Problem requirements: Within the entries below, find every line that has the string "DataFrame", then copy it.

Supplied information:

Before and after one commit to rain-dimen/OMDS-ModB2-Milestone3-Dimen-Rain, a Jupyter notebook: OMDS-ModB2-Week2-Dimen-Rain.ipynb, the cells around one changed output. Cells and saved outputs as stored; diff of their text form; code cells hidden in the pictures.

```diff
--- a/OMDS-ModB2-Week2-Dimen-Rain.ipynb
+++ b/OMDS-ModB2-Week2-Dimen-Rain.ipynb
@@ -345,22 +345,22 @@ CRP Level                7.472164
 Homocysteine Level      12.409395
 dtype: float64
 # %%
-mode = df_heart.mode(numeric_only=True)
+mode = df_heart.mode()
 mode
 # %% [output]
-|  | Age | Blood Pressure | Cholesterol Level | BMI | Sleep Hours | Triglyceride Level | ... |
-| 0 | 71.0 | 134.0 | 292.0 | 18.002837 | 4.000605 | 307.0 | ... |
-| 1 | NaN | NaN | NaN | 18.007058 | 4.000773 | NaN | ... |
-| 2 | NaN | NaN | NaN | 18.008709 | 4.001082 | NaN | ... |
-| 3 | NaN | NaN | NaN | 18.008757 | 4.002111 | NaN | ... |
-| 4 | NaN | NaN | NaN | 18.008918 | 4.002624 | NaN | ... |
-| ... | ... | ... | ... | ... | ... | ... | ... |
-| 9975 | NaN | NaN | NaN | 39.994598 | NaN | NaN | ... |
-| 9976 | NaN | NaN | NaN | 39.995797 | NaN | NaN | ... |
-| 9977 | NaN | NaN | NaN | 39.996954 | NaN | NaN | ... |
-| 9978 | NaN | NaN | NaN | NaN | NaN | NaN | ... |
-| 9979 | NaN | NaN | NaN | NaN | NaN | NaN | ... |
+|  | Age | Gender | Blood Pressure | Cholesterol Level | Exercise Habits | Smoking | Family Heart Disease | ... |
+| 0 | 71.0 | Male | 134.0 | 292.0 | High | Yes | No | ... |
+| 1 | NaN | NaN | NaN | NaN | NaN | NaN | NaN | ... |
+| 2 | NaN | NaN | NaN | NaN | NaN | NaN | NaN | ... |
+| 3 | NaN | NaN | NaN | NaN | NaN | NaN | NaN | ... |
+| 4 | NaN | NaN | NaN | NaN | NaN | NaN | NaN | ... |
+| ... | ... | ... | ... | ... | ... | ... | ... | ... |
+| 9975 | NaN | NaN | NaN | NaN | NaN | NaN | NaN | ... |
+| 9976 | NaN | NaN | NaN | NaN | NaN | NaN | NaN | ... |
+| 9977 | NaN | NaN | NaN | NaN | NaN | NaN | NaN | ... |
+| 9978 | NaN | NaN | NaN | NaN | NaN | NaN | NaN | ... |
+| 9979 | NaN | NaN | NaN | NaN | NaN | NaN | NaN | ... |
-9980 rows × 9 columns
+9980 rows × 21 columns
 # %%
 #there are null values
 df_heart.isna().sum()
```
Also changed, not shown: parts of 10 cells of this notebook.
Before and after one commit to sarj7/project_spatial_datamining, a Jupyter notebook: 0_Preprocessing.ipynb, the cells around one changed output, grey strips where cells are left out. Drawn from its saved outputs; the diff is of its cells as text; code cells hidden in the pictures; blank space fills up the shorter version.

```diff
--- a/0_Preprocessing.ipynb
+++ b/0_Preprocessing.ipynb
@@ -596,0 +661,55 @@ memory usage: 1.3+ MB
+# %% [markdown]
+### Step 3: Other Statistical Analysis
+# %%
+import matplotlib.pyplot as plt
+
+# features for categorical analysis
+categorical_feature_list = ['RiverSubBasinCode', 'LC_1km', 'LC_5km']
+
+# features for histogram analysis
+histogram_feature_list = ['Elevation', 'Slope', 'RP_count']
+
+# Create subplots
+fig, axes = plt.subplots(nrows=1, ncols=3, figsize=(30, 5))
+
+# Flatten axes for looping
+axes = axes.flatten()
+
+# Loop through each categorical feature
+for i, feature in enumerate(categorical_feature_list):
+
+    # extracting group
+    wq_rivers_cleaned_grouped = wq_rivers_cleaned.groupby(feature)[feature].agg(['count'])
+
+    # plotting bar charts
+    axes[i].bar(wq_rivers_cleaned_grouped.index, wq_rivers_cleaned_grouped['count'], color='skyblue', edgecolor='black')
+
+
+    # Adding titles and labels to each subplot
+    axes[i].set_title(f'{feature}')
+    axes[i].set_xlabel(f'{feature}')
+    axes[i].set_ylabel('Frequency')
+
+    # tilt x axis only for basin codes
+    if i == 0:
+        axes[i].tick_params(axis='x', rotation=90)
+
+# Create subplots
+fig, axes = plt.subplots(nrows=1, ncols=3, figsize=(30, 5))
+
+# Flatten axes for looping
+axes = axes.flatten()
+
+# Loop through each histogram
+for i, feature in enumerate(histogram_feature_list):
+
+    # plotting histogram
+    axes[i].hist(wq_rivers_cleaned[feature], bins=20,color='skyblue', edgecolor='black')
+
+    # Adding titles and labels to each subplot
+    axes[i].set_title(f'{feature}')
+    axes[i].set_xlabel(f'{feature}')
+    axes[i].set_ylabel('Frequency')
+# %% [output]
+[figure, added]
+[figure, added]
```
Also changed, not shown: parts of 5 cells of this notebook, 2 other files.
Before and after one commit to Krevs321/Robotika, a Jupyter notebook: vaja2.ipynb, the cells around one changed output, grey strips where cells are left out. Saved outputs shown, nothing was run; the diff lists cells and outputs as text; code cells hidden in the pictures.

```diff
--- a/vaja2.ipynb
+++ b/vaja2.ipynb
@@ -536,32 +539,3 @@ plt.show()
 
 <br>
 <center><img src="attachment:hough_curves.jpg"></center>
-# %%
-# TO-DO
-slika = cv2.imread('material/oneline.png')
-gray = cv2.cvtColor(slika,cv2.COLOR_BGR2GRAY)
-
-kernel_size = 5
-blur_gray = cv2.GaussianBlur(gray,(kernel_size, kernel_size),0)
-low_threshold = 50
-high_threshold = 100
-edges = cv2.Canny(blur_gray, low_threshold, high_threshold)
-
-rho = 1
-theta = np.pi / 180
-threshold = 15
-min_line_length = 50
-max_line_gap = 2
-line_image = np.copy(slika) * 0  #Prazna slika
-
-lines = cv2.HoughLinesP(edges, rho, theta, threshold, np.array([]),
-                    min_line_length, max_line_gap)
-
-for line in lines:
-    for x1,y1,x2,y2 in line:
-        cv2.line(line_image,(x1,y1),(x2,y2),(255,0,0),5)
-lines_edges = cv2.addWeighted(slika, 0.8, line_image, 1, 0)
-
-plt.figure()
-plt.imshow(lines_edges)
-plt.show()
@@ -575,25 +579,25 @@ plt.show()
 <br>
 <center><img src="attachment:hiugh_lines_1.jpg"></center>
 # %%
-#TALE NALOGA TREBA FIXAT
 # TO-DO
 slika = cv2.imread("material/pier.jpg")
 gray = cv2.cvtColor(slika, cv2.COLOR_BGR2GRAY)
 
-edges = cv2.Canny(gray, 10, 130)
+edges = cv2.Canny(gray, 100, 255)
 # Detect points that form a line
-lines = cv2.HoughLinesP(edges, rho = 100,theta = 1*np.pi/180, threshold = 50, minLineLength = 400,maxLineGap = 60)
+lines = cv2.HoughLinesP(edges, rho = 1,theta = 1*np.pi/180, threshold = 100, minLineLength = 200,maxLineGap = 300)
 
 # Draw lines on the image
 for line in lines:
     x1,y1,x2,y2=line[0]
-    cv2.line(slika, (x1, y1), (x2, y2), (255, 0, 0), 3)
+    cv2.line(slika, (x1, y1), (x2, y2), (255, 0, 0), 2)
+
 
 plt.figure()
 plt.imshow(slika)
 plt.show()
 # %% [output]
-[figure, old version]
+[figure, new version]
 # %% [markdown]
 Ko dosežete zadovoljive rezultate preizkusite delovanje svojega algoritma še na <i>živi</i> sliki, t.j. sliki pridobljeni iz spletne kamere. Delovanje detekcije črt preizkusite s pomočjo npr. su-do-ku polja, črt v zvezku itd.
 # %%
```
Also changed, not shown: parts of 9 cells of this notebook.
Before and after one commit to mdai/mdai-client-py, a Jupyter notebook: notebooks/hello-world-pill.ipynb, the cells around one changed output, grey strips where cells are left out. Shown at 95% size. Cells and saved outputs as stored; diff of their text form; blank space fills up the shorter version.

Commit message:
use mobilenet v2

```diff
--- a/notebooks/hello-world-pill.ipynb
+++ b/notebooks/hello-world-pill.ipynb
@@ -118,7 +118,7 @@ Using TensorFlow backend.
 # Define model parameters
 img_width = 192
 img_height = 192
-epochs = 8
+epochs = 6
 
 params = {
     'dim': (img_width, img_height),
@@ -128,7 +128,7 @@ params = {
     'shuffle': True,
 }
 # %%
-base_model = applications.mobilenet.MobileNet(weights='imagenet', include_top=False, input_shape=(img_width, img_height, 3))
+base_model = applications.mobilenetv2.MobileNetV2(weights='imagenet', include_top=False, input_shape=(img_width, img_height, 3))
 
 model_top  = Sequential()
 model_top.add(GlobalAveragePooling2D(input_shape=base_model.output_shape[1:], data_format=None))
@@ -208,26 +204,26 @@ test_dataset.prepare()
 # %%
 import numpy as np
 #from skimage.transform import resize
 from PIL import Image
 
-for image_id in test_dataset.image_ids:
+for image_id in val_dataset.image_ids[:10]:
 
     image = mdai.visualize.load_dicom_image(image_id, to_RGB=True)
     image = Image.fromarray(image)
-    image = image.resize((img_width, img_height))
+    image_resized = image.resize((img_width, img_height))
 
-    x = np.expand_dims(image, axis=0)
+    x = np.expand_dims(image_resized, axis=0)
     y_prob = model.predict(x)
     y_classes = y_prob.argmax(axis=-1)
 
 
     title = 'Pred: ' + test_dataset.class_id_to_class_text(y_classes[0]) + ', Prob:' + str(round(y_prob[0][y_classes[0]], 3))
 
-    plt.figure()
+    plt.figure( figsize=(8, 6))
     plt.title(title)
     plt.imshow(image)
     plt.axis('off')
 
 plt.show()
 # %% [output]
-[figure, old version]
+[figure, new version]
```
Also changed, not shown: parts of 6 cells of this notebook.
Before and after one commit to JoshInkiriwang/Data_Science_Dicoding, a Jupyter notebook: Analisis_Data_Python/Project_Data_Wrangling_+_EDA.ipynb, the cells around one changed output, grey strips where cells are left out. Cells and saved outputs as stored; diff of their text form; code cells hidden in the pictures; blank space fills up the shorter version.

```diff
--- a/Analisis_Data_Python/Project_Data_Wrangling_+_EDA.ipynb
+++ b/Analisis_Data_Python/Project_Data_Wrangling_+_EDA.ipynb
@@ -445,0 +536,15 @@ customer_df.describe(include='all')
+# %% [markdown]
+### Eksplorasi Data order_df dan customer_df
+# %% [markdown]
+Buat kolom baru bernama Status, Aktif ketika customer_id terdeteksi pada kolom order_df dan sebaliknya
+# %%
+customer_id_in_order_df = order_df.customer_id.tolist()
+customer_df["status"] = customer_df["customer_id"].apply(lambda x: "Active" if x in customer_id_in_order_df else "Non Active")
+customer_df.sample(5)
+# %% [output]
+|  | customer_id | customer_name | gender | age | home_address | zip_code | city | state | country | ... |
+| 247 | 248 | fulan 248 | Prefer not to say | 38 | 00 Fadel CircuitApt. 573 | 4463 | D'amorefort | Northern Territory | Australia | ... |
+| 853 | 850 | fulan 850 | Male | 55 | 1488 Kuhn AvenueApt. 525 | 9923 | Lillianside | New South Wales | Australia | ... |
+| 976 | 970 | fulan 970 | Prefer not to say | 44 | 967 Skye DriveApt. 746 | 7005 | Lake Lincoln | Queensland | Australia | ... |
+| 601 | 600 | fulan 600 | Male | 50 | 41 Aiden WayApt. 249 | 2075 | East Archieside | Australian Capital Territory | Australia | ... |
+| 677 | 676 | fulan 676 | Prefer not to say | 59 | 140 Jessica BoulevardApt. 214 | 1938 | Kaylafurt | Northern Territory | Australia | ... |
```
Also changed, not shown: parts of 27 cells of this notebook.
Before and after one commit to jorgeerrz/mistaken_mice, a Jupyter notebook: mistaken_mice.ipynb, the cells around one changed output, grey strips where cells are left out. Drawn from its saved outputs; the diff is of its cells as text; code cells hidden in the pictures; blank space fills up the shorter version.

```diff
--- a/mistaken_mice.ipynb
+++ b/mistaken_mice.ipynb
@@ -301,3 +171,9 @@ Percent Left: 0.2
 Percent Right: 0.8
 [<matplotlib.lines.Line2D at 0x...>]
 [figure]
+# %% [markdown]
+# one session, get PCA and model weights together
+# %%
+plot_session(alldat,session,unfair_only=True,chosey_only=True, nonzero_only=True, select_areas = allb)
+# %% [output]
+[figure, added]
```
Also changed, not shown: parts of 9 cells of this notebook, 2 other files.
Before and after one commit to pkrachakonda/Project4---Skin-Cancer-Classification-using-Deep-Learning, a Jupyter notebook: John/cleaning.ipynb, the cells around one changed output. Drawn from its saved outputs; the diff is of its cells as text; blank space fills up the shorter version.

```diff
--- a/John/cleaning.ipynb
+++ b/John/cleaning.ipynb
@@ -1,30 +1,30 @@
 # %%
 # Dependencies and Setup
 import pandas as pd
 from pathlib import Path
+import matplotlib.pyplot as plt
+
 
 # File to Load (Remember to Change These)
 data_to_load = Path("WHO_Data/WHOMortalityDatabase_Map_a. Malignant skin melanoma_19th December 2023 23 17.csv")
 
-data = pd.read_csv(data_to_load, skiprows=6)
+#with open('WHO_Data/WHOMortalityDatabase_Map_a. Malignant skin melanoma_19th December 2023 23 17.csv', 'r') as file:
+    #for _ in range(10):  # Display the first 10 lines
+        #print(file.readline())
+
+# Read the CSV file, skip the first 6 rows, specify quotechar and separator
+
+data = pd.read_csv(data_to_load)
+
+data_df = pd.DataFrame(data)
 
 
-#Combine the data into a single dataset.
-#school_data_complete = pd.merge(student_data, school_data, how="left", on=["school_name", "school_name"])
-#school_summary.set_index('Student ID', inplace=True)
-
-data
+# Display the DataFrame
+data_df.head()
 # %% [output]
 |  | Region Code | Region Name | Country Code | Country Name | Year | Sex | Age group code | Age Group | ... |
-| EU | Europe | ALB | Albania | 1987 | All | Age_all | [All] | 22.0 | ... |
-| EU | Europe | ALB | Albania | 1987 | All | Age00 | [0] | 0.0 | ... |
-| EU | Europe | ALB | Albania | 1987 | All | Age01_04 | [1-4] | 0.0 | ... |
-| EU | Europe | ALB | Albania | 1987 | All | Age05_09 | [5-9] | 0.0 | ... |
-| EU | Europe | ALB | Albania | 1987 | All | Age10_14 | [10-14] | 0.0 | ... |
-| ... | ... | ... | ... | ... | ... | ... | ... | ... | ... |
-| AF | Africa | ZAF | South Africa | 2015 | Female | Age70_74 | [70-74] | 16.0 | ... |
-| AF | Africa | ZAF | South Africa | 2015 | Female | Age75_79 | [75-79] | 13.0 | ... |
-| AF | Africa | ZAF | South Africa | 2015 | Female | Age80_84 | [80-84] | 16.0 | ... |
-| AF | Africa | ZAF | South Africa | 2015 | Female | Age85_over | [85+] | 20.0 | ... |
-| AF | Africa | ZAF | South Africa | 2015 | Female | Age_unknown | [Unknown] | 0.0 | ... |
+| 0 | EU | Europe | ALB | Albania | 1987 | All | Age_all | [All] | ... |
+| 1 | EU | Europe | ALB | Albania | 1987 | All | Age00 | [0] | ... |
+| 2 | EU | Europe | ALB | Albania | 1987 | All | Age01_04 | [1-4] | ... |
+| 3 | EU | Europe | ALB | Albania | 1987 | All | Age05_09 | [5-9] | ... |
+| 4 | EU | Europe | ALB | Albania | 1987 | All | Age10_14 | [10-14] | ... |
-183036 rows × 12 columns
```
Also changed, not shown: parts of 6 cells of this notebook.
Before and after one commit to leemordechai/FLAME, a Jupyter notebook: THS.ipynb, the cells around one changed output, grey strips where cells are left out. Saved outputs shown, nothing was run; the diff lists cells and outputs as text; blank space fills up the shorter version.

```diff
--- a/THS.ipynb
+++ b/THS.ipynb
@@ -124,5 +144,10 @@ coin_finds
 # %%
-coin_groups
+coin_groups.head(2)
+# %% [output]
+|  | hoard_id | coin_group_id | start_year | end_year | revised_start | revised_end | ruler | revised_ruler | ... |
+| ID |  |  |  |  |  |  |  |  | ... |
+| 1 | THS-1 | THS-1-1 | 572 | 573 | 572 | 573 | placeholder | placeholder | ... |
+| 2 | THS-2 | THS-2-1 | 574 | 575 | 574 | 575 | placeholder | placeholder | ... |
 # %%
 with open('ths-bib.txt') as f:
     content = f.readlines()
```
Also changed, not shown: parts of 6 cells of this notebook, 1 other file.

Answer space:
+data_df = pd.DataFrame(data)
+# Display the DataFrame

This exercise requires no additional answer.